Allowing the complaining mine owners to control safety in a mine would be consistent with The Journal's support for The Coal Jobs and Safety Act 2015 (the "Act"), that was passed by our republican led legislature, and signed into law on March 12, 2015. Cecil E. Roberts, President of the United Mine Workers of America International said of the law:
Today marks the first time in West Virginia history that our state has officially reduced safety standards for coal miners. It is a truly sad day for those miners and their families, and once again demonstrates that our beloved state has yet to break free of the out-of-state corporate interests.

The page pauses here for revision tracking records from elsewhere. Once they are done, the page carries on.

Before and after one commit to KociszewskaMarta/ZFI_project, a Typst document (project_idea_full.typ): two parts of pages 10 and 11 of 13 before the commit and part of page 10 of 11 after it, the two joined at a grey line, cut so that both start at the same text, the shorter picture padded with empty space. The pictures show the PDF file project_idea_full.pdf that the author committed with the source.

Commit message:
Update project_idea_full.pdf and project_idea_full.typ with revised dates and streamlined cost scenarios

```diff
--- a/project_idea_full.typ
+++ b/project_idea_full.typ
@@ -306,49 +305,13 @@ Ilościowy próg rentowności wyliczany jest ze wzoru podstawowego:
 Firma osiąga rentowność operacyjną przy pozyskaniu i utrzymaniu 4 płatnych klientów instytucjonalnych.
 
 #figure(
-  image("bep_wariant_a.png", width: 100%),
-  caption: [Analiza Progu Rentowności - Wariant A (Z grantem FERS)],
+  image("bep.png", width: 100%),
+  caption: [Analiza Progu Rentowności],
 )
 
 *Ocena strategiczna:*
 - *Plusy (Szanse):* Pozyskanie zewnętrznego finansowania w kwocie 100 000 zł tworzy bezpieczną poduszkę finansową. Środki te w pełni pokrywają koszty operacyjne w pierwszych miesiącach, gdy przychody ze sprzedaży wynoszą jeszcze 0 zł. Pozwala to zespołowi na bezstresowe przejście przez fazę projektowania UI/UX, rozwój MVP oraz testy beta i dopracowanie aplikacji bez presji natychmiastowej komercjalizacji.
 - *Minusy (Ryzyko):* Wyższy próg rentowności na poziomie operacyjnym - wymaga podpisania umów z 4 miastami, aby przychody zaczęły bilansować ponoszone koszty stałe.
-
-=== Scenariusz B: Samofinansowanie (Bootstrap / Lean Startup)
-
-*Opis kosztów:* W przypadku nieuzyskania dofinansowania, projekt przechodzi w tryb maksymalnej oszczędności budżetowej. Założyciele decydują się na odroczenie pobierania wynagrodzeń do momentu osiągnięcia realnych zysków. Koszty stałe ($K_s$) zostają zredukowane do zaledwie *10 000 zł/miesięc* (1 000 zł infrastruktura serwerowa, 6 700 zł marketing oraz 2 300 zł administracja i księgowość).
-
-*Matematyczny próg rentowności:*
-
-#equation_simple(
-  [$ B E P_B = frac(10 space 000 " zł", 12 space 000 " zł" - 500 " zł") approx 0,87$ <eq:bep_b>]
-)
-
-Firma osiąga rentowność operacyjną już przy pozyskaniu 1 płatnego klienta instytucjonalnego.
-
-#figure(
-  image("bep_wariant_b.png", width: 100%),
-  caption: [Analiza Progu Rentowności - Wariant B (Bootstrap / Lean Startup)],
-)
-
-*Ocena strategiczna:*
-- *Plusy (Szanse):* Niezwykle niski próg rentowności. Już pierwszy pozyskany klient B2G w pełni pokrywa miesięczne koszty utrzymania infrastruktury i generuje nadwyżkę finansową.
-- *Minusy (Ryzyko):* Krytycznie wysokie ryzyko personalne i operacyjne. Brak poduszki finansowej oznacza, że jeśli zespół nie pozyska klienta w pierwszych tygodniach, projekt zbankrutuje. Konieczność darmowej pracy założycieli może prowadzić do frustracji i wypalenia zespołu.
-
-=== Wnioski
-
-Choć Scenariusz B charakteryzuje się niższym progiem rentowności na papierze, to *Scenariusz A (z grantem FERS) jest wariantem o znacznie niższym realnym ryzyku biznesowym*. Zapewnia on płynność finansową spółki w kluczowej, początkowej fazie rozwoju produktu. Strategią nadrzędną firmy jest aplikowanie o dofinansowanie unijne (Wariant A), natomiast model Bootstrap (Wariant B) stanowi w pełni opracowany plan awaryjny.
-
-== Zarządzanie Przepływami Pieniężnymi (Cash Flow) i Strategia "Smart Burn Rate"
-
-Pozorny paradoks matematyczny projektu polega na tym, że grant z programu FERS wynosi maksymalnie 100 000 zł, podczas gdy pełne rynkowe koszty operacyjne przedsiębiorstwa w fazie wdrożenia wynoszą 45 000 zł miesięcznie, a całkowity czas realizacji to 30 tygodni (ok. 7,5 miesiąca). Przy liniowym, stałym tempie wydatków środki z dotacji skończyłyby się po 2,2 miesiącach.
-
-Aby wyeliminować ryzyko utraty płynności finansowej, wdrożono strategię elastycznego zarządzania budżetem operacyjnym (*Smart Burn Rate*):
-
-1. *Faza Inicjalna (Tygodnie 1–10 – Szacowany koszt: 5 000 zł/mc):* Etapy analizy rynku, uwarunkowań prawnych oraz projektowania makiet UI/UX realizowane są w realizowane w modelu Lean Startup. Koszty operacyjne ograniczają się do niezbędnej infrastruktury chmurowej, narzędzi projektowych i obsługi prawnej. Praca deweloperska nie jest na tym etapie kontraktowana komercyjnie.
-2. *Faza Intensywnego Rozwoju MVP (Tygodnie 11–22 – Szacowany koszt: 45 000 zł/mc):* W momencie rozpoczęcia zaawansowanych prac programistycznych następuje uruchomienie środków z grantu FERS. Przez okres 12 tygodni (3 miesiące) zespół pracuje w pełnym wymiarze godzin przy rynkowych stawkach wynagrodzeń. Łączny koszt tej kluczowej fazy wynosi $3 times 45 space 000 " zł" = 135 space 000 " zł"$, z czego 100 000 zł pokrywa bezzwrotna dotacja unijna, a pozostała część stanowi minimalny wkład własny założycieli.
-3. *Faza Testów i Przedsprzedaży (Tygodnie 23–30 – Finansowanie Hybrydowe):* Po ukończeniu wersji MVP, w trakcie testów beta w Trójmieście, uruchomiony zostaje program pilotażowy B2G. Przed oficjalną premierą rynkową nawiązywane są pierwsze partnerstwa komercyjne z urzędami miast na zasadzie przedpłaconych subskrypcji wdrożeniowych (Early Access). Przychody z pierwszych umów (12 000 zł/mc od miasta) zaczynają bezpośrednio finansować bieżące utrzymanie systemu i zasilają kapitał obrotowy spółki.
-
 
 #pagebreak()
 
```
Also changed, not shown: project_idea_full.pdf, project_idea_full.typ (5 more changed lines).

As usual, I had to do some research, and I found that the Friends of Coal, disagreed with Cecil, and thought the Act was a pretty good deal, and found that the West Virginia Coal Association also thought the Act was a step in the right direction. There was something curious about the logos for these two organizations, however, they looked suspiciously alike: their name with a glorious swoop underneath, probably to signify progress or something. Upon further research, however, I found that there was a perfectly logical explanation for why their logos were similar: Friends of Coal is a West Virginia based, republican supported political action committee (read hidden money), and West Virginia Coal Association is made up of the owners of the various mines, not the miners, just the owners (read more hidden money).
I was still curious about why Cecil thought that the Act was a bad thing for miners, and I found that Delegate Mike Caputo, a democrat representing Marion County, had laid it out in a fairly understandable manner. Delegate Caputo said that there were many areas in which the Act rolled back safety regulations, but identified two in particular: the Act abolishes the West Virginia Diesel Commission, which protects miners in underground mines that use diesel equipment by ensuring that all such equipment meets safety standards (this job will now be done by a single person, the Director of the Office of Miners' Health and Safety Training - who obviously has nothing else to do); and the Act would increase the distance a rail track can be from a working face area from 500' to 1500' (accordingly, if a miner is injured at the face, he has to be transported by hand more than three times the distance before he can be transported out of the mine on a train.) The representatives of the coal industry (see Friends of Coal, and West Virginia Coal Association, above) have said the legislation will reduce operating costs to help make them more competitive. Well, even I can see that: think of the savings in just those 1000' of track alone!
In a very sad, but expected irony on March 15, 2015, three days after the Act became law, a miner died when a roof collapsed at the McElroy Mine. The McElroy Mine is owned by the Marshall County Coal Company, which is, in turn, owned by the Murray Energy Company, whose CEO is Robert Murray, a fabulously wealthy donor to all causes republican, and outspoken critic of any law that would impede productivity. In 2014 the McElroy Mine was cited by MSHA inspectors 970 times. In 2014, the McElroy Mine suffered 47 significant injuries to miners. In 2015, as of March 15, 2015, the McElroy Mine had already incurred another 14 significant injuries to miners. I wonder how many of those 970 citations were for those pesky "technical violations"?
Not to put too fine a point on it, but the point is this: West Virginians must stop hewing to the corporate line. Corporations care about profits, not people, and certainly not West Virginians.
Categories: Odd musings